Historic Environment Projects: Marine Environmental Assessment of the Royal Anne Galley
In 2005 English Heritage commissioned Historic Environment Projects and a team of specialists, including Penzance-based maritime archaeologist Kevin Camidge, to carry out a Marine Environmental Assessment (MEA) of the Royal Anne Galley, a protected wreck lying in about 5 metres of seawater off the Lizard Point.
The Royal Anne Galley, a fifth-rate galley frigate with an armament of 42 guns was wrecked on the Stags rocks on 10 November 1721 while on voyage to the Barbados. There were only three survivors out of some 200 passengers and crew. The most notable of those who perished was John, 3rd Lord Belhaven and Stenton, who was going to take up the Governorship of Barbados.
There were less than ten galleys classified as such in the Royal Navy. Originating in the 1670s, they were an attempt to combine the advantages of sail and oar propulsion and first intended to counter Barbary Corsairs in the Western Mediterranean. On her launch in June 1709 the Royal Anne Galley was described as ‘a new invention under the direction of the Marquis of Carmarthen…being the finest that was ever built’.
The site of the wreck was discovered by local diver Rob Sherratt in 1991. Since then over 400 artefacts, including iron cannon, cannon balls and coins, have been recovered from the site as well as pieces of cutlery bearing Lord Belhaven’s crest, a bridled nag’s head and motto ‘Ride through’. In 1993 the wreck was designated under the 1973 Protection of Historic Shipwrecks Act. Contemporary newspaper accounts suggest that the ship struck rocks twice, breaking up after the second impact and the assessment included the nearby 'Quadrant’ non-designated wreck site which may in fact be the stern of the Royal Anne.

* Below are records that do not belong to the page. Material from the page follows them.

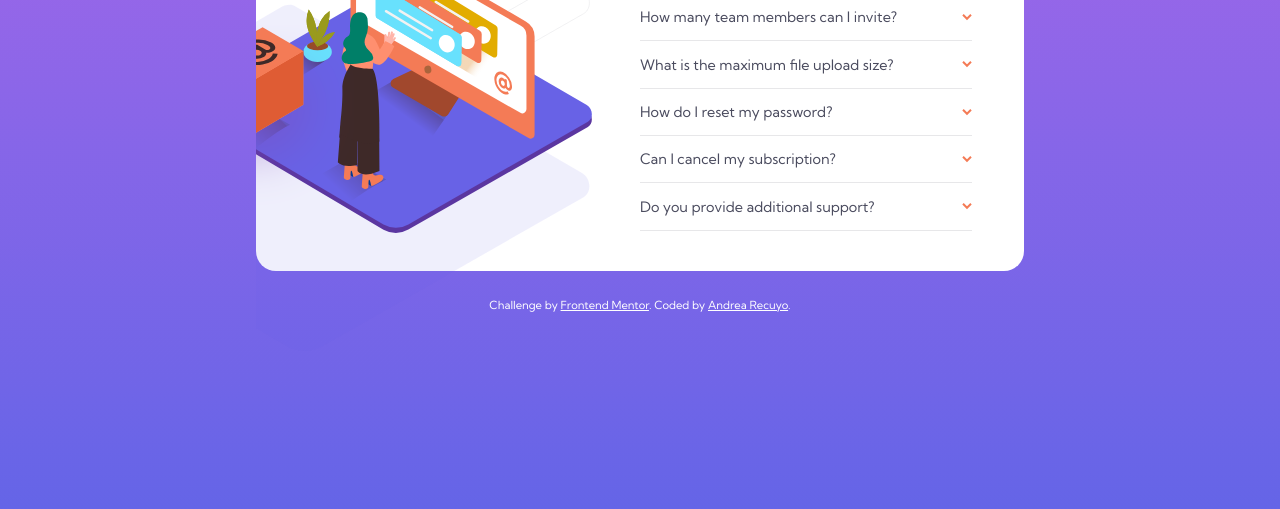
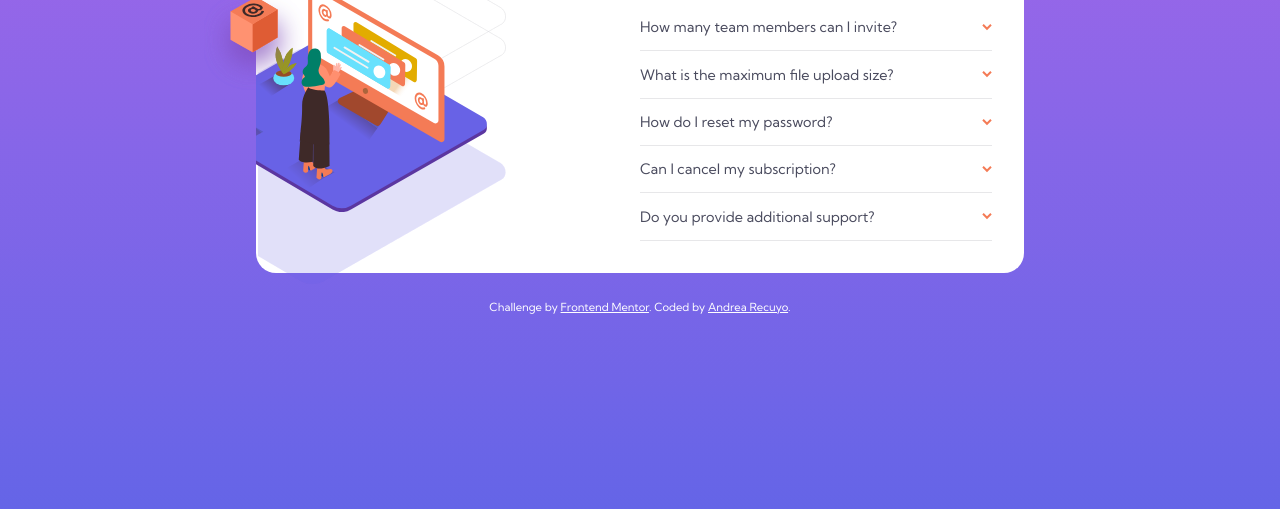
Before and after one commit to andrearecuyo/faq-accordion-card-main, a plain HTML site: page index.html in a window 1280 px wide. Shown: the part 291-800 px from the top of the page. Drawn offline with nearby package versions, Linux system fonts and the light colour scheme.

Commit message:
fixed clipping issue

```diff
--- a/css/styles.scss
+++ b/css/styles.scss
@@ -62,7 +62,7 @@ section {
     padding: 20px 20px 40px 20px;
     @media only screen and (min-width: 800px) {
       display: flex;
-      overflow-x: clip;
+      padding: 0;
     }
   }
 
@@ -137,27 +137,39 @@ section {
         display: block;
       }
       .card-desktop-pattern {
+        background-image: url(../images/bg-pattern-desktop.svg);
+        background-position: center left;
+        background-size: contain;
+        background-repeat: no-repeat;
+        width: 400px;
         position: absolute;
-        height: 36em;
-        left: -255px;
-        top: -120px;
+        top: 0;
+        left: -150px;
+        bottom: 0;
+        clip-path: inset(0 0 0 38%);
       }
       .card-desktop-avatar {
         background-image: url(../images/illustration-woman-online-desktop.svg);
         background-position: left;
         background-size: contain;
         background-repeat: no-repeat;
-        width: 100%;
-        height: 82%;
+        width: 300px;
         position: absolute;
         top: 30px;
         left: -69px;
         bottom: 0;
+        clip-path: inset(0 0 0 23%);
       }
       .card-desktop-box {
+        background-image: url(../images/illustration-box-desktop.svg);
+        background-position: left;
+        background-size: contain;
+        background-repeat: no-repeat;
+        width: 100px;
         position: absolute;
-        left: -93px;
-        top: 130px;
+        left: -52px;
+        top: 103px;
+        bottom: 0;
       }
     }
 
@@ -176,7 +188,8 @@ section {
         padding-top: 8em;
       }
       @media only screen and (min-width: 800px) {
-        padding: 0 2em;
+        padding: 2em;
+        height: 100%;
       }
     h1 {
       color: hsl(238, 29%, 16%);
```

This project is the first MEA of a protected wreck to be commissioned, the objectives are to:
- assess the broad archaeological and environmental context of the site and collate available sources and information including existing fieldwork results and archival material;
- discuss and evaluate potential marine environmental methods;

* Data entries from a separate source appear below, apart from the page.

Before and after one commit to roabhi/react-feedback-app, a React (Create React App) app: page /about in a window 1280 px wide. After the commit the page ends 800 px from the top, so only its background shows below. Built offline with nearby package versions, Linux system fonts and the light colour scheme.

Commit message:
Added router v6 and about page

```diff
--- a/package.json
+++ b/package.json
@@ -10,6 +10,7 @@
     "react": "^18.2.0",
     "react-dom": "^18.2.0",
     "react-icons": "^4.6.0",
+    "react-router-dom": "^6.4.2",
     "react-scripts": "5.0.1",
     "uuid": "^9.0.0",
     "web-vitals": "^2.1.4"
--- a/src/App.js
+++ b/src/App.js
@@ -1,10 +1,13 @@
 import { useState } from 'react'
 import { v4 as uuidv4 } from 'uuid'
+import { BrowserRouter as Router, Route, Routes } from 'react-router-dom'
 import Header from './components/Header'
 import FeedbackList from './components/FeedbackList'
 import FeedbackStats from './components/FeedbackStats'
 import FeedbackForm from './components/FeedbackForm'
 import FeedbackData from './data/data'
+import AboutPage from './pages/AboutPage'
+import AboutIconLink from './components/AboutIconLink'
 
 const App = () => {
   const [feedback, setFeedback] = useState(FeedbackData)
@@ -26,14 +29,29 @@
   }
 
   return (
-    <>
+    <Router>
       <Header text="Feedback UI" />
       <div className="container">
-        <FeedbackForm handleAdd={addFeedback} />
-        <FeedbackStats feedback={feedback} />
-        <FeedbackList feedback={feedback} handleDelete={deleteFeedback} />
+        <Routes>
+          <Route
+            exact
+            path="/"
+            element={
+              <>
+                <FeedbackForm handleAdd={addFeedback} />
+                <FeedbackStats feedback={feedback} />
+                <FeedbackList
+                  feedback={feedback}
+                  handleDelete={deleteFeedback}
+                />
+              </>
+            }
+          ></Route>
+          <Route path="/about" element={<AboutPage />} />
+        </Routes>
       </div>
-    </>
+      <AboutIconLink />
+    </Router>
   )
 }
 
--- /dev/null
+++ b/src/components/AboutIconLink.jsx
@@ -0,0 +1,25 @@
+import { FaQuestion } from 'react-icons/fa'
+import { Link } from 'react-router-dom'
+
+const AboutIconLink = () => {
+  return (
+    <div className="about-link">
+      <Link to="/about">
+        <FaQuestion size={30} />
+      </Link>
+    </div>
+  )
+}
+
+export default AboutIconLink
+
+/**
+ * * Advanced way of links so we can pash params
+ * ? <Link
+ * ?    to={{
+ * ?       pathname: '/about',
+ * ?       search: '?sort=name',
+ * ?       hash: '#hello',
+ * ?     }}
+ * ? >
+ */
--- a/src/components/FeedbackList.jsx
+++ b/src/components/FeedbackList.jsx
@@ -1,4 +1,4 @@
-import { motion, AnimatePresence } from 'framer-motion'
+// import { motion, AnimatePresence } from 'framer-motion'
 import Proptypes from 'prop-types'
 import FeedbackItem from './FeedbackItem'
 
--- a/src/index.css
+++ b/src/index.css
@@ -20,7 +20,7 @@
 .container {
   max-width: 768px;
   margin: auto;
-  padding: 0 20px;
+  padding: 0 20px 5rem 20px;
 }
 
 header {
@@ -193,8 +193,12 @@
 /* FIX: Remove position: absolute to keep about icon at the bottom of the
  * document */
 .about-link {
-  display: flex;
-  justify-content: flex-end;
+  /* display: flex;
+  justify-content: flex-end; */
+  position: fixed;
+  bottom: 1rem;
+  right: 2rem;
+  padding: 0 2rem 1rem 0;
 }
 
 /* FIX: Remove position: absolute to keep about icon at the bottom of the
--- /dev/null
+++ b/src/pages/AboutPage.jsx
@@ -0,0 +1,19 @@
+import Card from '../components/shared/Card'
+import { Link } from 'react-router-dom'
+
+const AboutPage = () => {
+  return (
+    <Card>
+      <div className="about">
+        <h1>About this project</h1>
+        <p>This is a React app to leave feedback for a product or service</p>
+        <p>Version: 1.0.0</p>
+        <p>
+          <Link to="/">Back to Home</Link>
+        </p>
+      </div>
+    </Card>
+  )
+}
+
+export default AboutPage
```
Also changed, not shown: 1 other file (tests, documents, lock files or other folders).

- establish the material type and extent of the site, assess the archaeological potential of the site and establish a strategy for further assessment.
It is intended that the MEA will form one of the stages of a series of initiatives that will lead to the development of archaeological management plans for designated wreck sites that will inform English Heritage’s future research, amenity and education developments for the benefit of the wider community.
The phase 1 desk-based study, which was completed in 2006, included a strategy for the phase 2 field assessment. This field assessment included a biological study by Falmouth-based marine biologist Miles Hoskin, placing objects on the seabed for dispersal trials and to monitor timber degradation (by SeaStar Survey of Southampton) and analysis of water and sediment samples. The phase 2 report was completed in December 2010
Phase 3 monitoring was carried out by Kevin Camidge and the Cornwall and Isles of Scilly Maritime Archaeology Society (CISMAS) in August and October 2010. When the site was inspected, the oak sample blocks recovered for analysis and the tracer objects, spheres and bricks, which had been placed on and below the seabed, were searched for. In total, 21 of the original 40 objects were located and recorded (8 spheres and 13 bricks). The objects had been moved on the seabed by an average of 5.15m (spheres) and 4.89m (bricks). With a single exception the objects had been ‘sorted’ by the environmental forces acting on the site. Analysis of the oak blocks exposed on the seabed of this site showed they are subject to attack by wood-boring organisms and that survival of any timber from the wreck of the Royal Anne Galley is unlikely.
In September 2011 English Heritage commissioned Historic Environment Projects and Penzance-based maritime archaeologist Kevin Camidge to carry out a further stage (Phase 4) of the Royal Anne Galley Marine Environmental Assessment.
Phase 4 consisted of further observation and study of the dispersal objects, renewal of the control point network on the site so that future work could be tied in to the existing plan and artefact positions and detailed recording of the two iron guns on the site.